By Lyonel Doherty
Helping a young, single mother who just shoplifted from a grocery store to put food on the table is one important focus of the RCMP these days under a new program that looks at real solutions to crime.
“The solution is housing, social support and services, and getting her a job,” said Penticton RCMP Supt. Ted de Jager.
The commander made this statement on Wednesday during a media conference that touched on the RCMP’s new Community Active Support Table (CAST). This program focuses more on helping people with mental health issues and drug addictions as opposed to bringing the heavy hammer of justice down on them.
Once police discover that the solution doesn’t involve a criminal charge, they will refer the offender to a support agency.
“The intent is to get all of our partner agencies going and there is tons of support out there,” de Jager said.
In support of this, the RCMP is continuing with enhanced patrols throughout the region.
“For instance, on Canada Day in Osoyoos, a big day for Osoyoos, there’s lots of extra patrols in that area.”
De Jager said the RCMP has heard loud and clear that property crime is the big issue, which he added is the domain of the prolific offender.
“We have focused a lot of effort on prolific offenders in this community,” he said, noting that break and enters in the first six months of 2018 were down 30 per cent (in Penticton).
He noted that break-ins are one of the most traumatic things that you can experience; having your home or property violated in that way.
De Jager said there is an assumption that people aren’t reporting crime, but that’s not true.
He stated their reports of suspicious persons and drug activity are up significantly, and that’s exactly what the RCMP has asked the public to do.
“I can’t say it enough, there is no time when someone feels unsafe that they should not call the police.”
De Jager said calls for service are placed in a prioritized queue, for example, a violent crime is always going to take precedence over property crime.
He pointed out that theft from auto remains at the top of their list. In the first six months of 2018, there were approximately 450 theft from autos in Penticton. About half of those vehicles were unlocked, the superintendent reported.
“I just don’t know how to get the message out that you have to lock your doors and you have to remove your valuables.”
De Jager said break and enter statistics will go up this summer as they always do, particularly when Penticton’s population doubles and Osoyoos’ triples.
The commander pointed out that 40 per cent of their calls in the region is where police intervention can result in a charge. That means in 60 per cent of their calls, the police are not the solution to the problem. Instead, another agency would be much more appropriate to find the solution. For example, police recently dealt with one individual who had been causing a significant amount of property damage. It was discovered that the offender had significant mental health and addiction issues.
“We can arrest him all day long, but that’s not going to stop him; he’s going to be out, and that’s not a criticism of the courts, that’s Canada – we do not incarcerate people if we can find other solutions.”
In this case, the individual is getting the help he needs and the property crime is over, the officer said.
De Jager was asked about the problem issues in Oliver and Osoyoos and how the RCMP is dealing with them.
He said the big issue is the increase in the summer population, including transients.
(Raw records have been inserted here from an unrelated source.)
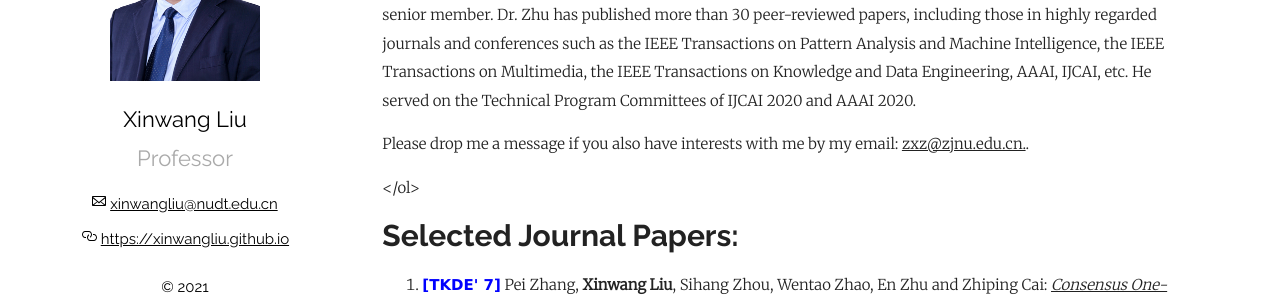
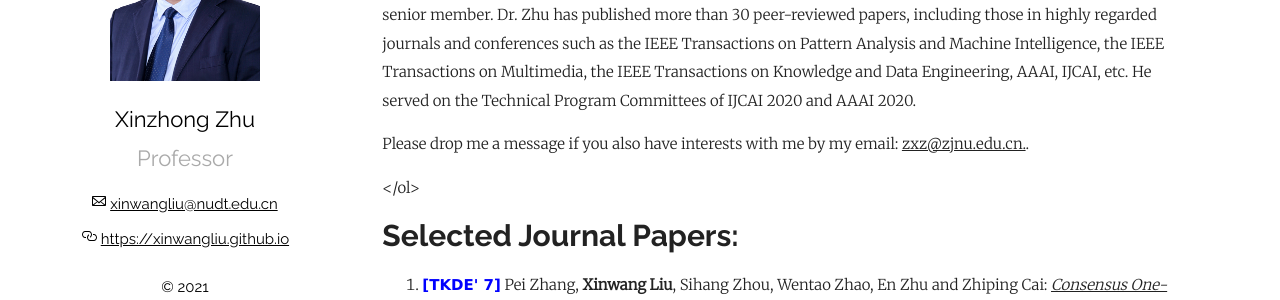
Before and after one commit to xinzhongzhu/xinzhongzhu.github.io, a Jekyll site: the page built from index.md, in a window 1280 px wide. Shown: the part 337-637 px from the top of the page. Built offline with Jekyll 4.4.1, drawn with Linux system fonts in a browser that asks for light colours; our own code applies the rules of GitHub Pages for plain Markdown files; part of the change alters nothing that is shown.

Commit message:
Update _config.yml

```diff
--- a/_config.yml
+++ b/_config.yml
@@ -1,11 +1,7 @@
-title: Xinwang Liu's Homepage
+title: Xinzhong Zhu's Homepage
 author: GitHub User
 description: > # this means to ignore newlines until "show_exerpts:"
-  Professor with the school of computer, National
-  University of Defense Technology (NUDT), Changsha,
-  Hunan, China. My research interests include kernel
-  learning, multi-view learning, unsupervised representation
-  learning and some related topics.
+  Professor with the College of Mathematics, Physics and Information Engineering, Zhejiang Normal University, Jinhua 321004, China, and also with the Research Institute of Ningbo Cixing Co. Ltd, Ningbo 315336, China.
 show_excerpts: true # set to true to show excerpts on the homepage
 
 # Minima date format
@@ -13,15 +9,14 @@ show_excerpts: true # set to true to show excerpts on the homepage
 sass:
   sass_dir: _sass
 plainwhite:
-  name: Xinwang Liu
+  name: Xinzhong Zhu
   tagline: Professor
   date_format: "%b %-d, %Y"
   sitemap: true # set to true to generate sitemap.xml content
 
   # generate social links in footer
   social_links:
-    github:  xinwangliu
-    google: citations?hl=zh-CN&user=A56vWC4AAAAJ&view_op=list_works&sortby=pubdate
+    github:  xinzhongzhu
     # dribbble: jekyll
     # facebook: jekyll
     # flickr:   jekyll
```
But the majority of prolific offenders in Oliver are from the community, he pointed out.
“The positive is we know exactly who they are and we know how to target them.”
But typically the offences they are seeing in Oliver and Osoyoos are related to property crime, de Jager said. Whereas Penticton has seen a 30 per cent drop in thefts and break-ins, there’s an increase in these crimes in Oliver and Osoyoos, he stated.
The commander said many ATVs are stolen in these areas, and most of the vehicles taken had the keys in them.
“We need to work together to make sure that we’re looking out for each other,” he said, noting another program they are instituting across the region is Block Watch.
“We don’t need people confronting prolific offenders, but by opening your front window, or if someone is lurking around your car, you say, ‘what are you doing?’ from a safe distance – that stops that right in its tracks.”
De Jager said they are constantly assessing RCMP staffing levels in Oliver and Osoyoos, and are always mindful at filling vacancies when they arise.
Staff Sgt. Kirsten Marshall said they have had some enhanced shifting in the Oliver detachment to target specific areas and hot spots.
De Jager said the plan to acquire two additional officers for Oliver is still in discussion with the province and will likely be brought up again at the Union of BC Municipalities convention this fall.
“Those are staffing levels beyond our control, but that is something we would certainly welcome.”
Another issue that de Jager commented on was security cameras. He said cameras on private property have to be inward facing because they are not meant to capture public spaces, or they shouldn’t due to breach of privacy.
If a community wanted to erect cameras, they would have to have a privacy impact assessment, de Jager pointed out.
“But simply pointing a camera into a public area, that’s not something that we would do as the police (except in cases where public safety outweighed the public’s privacy).”
De Jager said the RCMP doesn’t advocate that people live in a fortress but he does recommend security measures, such as monitored alarm systems and high-definition video cameras.
“Those prolific offenders get the hint pretty quickly . . . the last time I went into one of these houses (with cameras) I went to jail, so I’m not coming back.”